- _What you should do_
Return all the lines below in which the string "background" appears.

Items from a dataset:
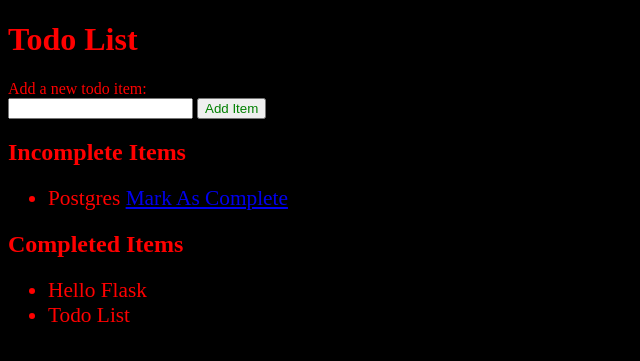
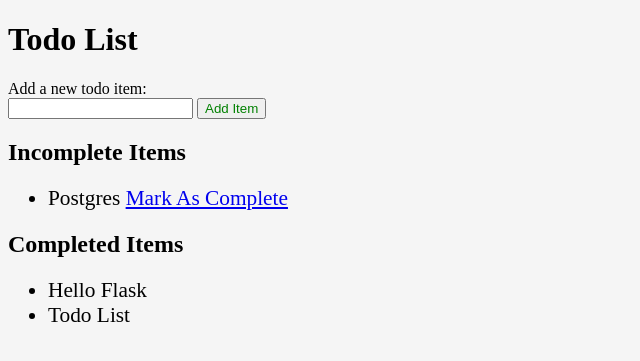
Before and after one commit to alitrack/flask_heroku, a Flask app: page / in a window 1280 px wide. Shown: the top 361 px of the page, without its empty margins (0-640 px from the left). Run offline with Flask 2, Linux system fonts and the light colour scheme; data comes from the database, SQL or seed files in the repository.

Commit message:
css change

```diff
--- a/app/static/main.css
+++ b/app/static/main.css
@@ -1,6 +1,6 @@
 body{
-    background:black;
-    color:red;
+    background:whitesmoke;
+    color:black;
     margin-top: 5px;
 }
 .button{
```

- _Solution to this task_
-    background:black;
+    background:whitesmoke;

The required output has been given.